In the fitness program that I’m in right now, we were asked to choose a “power word” or phrase (that’s the acceptable Christian substitution for “mantra”) and keep a record of how often we used it. I chose something off the top of my head and ended up using it only a few times during the week in question. But last Tuesday, two events converged to suggest a power phrase that I’m actually going to use–and that I consider worth blogging about.
Event #1: Tuesday evening, my team completed a tough AMRAP (as many rounds as possible) workout involving sandbags. It wasn’t a race, but for the first few rounds, it would be very obvious how fast each person was working. Cocky and obnoxious as I am, I assumed that because I’m already a regular exerciser, I would be one of the faster participants. So imagine my pride-goeth-before-a-fall devastation when I realized I was the only person still at the starting line doing overhead lifts while every single other member of my team–all nine of them–had moved to the next spot to do squats. I was in dead last place.
If you’re even a casual reader of my blog, you probably know that I like winning, and I tend to turn things that aren’t competitions into competitions. So even though I got a really great workout Tuesday night, and my team ended up getting more reps in this workout than any of the other three teams (that part of it actually was a competition), I went home feeling embarrassed at how slow I had been. The fact that I started out using one of the heaviest sandbags didn’t make me feel better, especially because I had to give it up fifteen minutes into the workout and use a lighter weight.

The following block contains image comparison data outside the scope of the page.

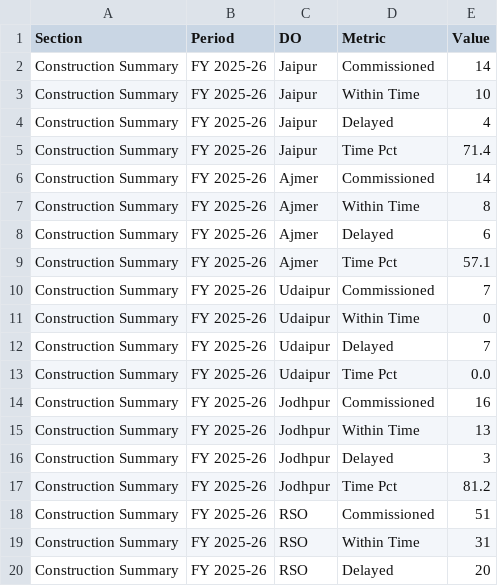
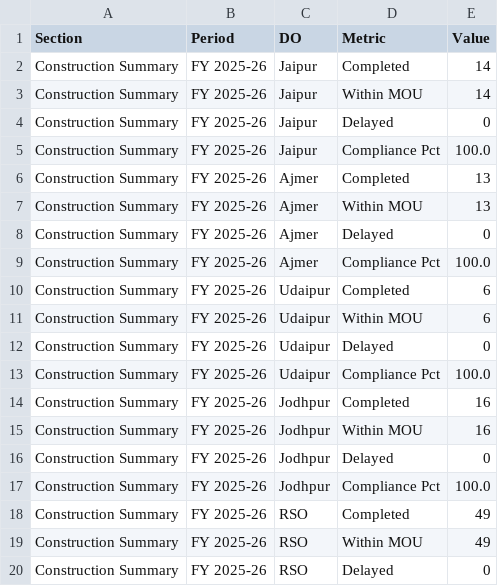
Before and after one commit to shivamindianoil-eng/rso-dashboard, a CSV file: engg-dashboard-data.csv, drawn as a sheet; only a part is shown; the diff covers the shown part only.

```diff
--- a/engg-dashboard-data.csv
+++ b/engg-dashboard-data.csv
@@ -1,20 +1,20 @@
 Section,Period,DO,Metric,Value
-Construction Summary,FY 2025-26,Jaipur,Commissioned,14
-Construction Summary,FY 2025-26,Jaipur,Within Time,10
-Construction Summary,FY 2025-26,Jaipur,Delayed,4
-Construction Summary,FY 2025-26,Jaipur,Time Pct,71.4
-Construction Summary,FY 2025-26,Ajmer,Commissioned,14
-Construction Summary,FY 2025-26,Ajmer,Within Time,8
-Construction Summary,FY 2025-26,Ajmer,Delayed,6
-Construction Summary,FY 2025-26,Ajmer,Time Pct,57.1
-Construction Summary,FY 2025-26,Udaipur,Commissioned,7
-Construction Summary,FY 2025-26,Udaipur,Within Time,0
-Construction Summary,FY 2025-26,Udaipur,Delayed,7
-Construction Summary,FY 2025-26,Udaipur,Time Pct,0.0
-Construction Summary,FY 2025-26,Jodhpur,Commissioned,16
-Construction Summary,FY 2025-26,Jodhpur,Within Time,13
-Construction Summary,FY 2025-26,Jodhpur,Delayed,3
-Construction Summary,FY 2025-26,Jodhpur,Time Pct,81.2
-Construction Summary,FY 2025-26,RSO,Commissioned,51
-Construction Summary,FY 2025-26,RSO,Within Time,31
-Construction Summary,FY 2025-26,RSO,Delayed,20
+Construction Summary,FY 2025-26,Jaipur,Completed,14
+Construction Summary,FY 2025-26,Jaipur,Within MOU,14
+Construction Summary,FY 2025-26,Jaipur,Delayed,0
+Construction Summary,FY 2025-26,Jaipur,Compliance Pct,100.0
+Construction Summary,FY 2025-26,Ajmer,Completed,13
+Construction Summary,FY 2025-26,Ajmer,Within MOU,13
+Construction Summary,FY 2025-26,Ajmer,Delayed,0
+Construction Summary,FY 2025-26,Ajmer,Compliance Pct,100.0
+Construction Summary,FY 2025-26,Udaipur,Completed,6
+Construction Summary,FY 2025-26,Udaipur,Within MOU,6
+Construction Summary,FY 2025-26,Udaipur,Delayed,0
+Construction Summary,FY 2025-26,Udaipur,Compliance Pct,100.0
+Construction Summary,FY 2025-26,Jodhpur,Completed,16
+Construction Summary,FY 2025-26,Jodhpur,Within MOU,16
+Construction Summary,FY 2025-26,Jodhpur,Delayed,0
+Construction Summary,FY 2025-26,Jodhpur,Compliance Pct,100.0
+Construction Summary,FY 2025-26,RSO,Completed,49
+Construction Summary,FY 2025-26,RSO,Within MOU,49
+Construction Summary,FY 2025-26,RSO,Delayed,0
```
Also changed, not shown: 2 added rows and 65 edited cells elsewhere in this file, 1 other file.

Event #2: When I got home, I decided to mow my lawn while I was sweaty anyway. While mowing, I listened to Mumford and Sons’ Babel. (I was listening to this album over and over last week in preparation for a podcast I recorded on Thursday with my colleague The Pop Song Professor–more on this next week, probably.) One of my favorite songs on that album is “Lover’s Eyes,” which contains these lyrics, repeated multiple times: “I’ll walk slow/I’ll walk slow/Take my hand, help me on my way.” I had already noticed that the whole album seems to have a theme of humility and willingness to be taught and led–think of lines like “Keep my eyes to serve, my hands to learn” (from “Below My Feet,” another of my favorites). But on Tuesday night while I was mowing, the line “I’ll walk slow” struck me for obvious reasons. And later, yet another of my favorite songs, “Not with Haste,” struck me as well–again, for obvious reasons, I hope.
Since Tuesday night, that line “I’ll walk slow” has come to my mind many times, such as when I worried about once again coming in last place in Thursday evening’s workout. It may be a counterintuitive “power phrase,” but–like many people, I suspect–I usually don’t have to make myself try harder or go faster. I have to make myself slow down and enjoy what I’m doing. I have to learn how to accept not being the best, and specifically, the fastest. I sometimes have to, as the lyric says, reach out my hand and allow myself to be led by people who are better at things than I am. I have to be okay with slow progress in areas of my life where I want to see immediate change. Because–and now I’m going to preach for a second–walking slow is better than standing still.